Despite taking a zero-tolerance approach to drugs and giving police death squads a free hand to kill suspected dealers and users, Mr Duterte (71) has been widely questioned about whether his abuse of the pain relief drug fentanyl following a motorcycle accident three years ago constitutes an addiction.

Known as “The Punisher” for his brutal crackdown on the narcotics trade in the Philippines, Mr Duterte denies he is addicted to fentanyl, a painkiller many times stronger than heroin or morphine which is often prescribed for cancer pain and other serious ailments.

An overdose of the opioid fentanyl is widely believed to have killed the pop star Prince, and the medication is in the same class of drugs as Oxycontin and Vicodin.


Mr Duterte was prescribed fentanyl after he suffered a severe spinal injury when injured in a motorcycle accident three years ago, when he was 68 years old.
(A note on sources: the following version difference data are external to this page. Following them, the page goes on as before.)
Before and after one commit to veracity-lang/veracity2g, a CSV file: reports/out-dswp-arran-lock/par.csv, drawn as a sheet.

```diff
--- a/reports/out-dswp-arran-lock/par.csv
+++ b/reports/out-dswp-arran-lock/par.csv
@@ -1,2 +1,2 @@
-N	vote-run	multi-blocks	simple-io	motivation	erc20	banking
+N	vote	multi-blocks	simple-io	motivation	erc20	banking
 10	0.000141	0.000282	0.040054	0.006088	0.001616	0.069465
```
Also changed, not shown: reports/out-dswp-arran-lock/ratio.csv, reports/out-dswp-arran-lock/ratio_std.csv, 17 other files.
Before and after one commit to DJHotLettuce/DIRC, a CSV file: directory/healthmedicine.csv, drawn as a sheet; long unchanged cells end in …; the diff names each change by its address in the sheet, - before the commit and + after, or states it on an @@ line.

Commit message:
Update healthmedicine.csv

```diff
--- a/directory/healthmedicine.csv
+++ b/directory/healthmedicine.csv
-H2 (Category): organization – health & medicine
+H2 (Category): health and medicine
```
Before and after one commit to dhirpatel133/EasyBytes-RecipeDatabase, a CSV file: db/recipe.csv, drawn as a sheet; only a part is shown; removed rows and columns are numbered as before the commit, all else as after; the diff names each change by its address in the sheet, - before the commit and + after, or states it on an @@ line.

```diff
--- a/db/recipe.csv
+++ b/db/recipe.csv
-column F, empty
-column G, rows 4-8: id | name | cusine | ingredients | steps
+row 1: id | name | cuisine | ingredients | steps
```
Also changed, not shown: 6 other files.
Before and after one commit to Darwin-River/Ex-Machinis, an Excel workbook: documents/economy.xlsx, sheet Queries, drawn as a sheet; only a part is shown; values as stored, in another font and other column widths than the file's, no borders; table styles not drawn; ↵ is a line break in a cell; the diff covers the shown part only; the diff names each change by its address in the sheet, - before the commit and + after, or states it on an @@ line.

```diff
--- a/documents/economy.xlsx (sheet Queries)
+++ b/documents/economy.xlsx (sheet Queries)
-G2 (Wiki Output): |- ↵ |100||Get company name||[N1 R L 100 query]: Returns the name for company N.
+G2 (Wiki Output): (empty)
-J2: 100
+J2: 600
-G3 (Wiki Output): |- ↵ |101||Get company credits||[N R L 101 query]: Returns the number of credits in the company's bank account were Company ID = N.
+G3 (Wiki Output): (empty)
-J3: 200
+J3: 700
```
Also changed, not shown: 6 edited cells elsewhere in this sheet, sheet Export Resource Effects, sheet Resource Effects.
He has sought to play down the impact of fentanyl.

“I am perpetually in pain,” he said in remarks carried by the ABS-CBN network.

Mr Duterte has described how, when prescribed fentanyl, he had used a whole patch at a time instead of cutting it into four pieces as recommended.

“There was a time that I used the whole thing because, more than just the disappearance of pain, you feel that you are on cloud nine, as if everything is okay with the world, nothing to worry about,” he said.

At one point, Mr Duterte said he was joking about taking fentanyl: “Fools, I just made up that story and you believed it.”

However, speculation about his health, including rumours that he has cancer, has persisted.

His ally in Congress, Carlos Zarate, said it would be better for Mr Duterte to end the speculation by releasing his medical records.

Murder scandal

Earlier this month, Mr Duterte was forced to suspend his anti-drugs campaign and pledge to clean up the police force, after a scandal over the murder of a South Korean businessman by “corrupt” officers.

Asked by the BBC how he could be waging a war on drugs when he himself was “highly dependent on drugs”, Mr Duterte responded: “I’m not an addict. Only when it is prescribed. Addiction is only with regularity, my friend.”

However, he said he had changed his approach and learned to bear the pain. A few minutes of sleep helped to bring down the scale of the pain, and it almost disappeared, he said, when he saw a beautiful woman.

Mr Duterte’s anti-drugs campaign has been criticised by the West and by human rights groups.

Although estimates vary, more than 7,000 people are thought to have died in drug war-related incidents since the campaign began in July last year. Police say more than 2,500 were drug suspects killed in legitimate police operations, and more than 3,600 are “under investigation”.

His political opponent senator Leila de Lima, who says she is expecting to be arrested any day now, has called for him to release details of his health condition and said his drug use had driven him to “madness”.

“Duterte should stop taking fentanyl because obviously it has already driven him to madness and to fits of paranoia where everyone he sees is either a drug addict or a drug lord,” she said.

“Mr President, stop abusing drugs so for even one single second you can experience a lucid interval and discover how crazy this drug war witch-hunting has become,” said Ms de Lima.

Clifford Coonan

Clifford Coonan

Clifford Coonan, an Irish Times contributor, spent 15 years reporting from Beijing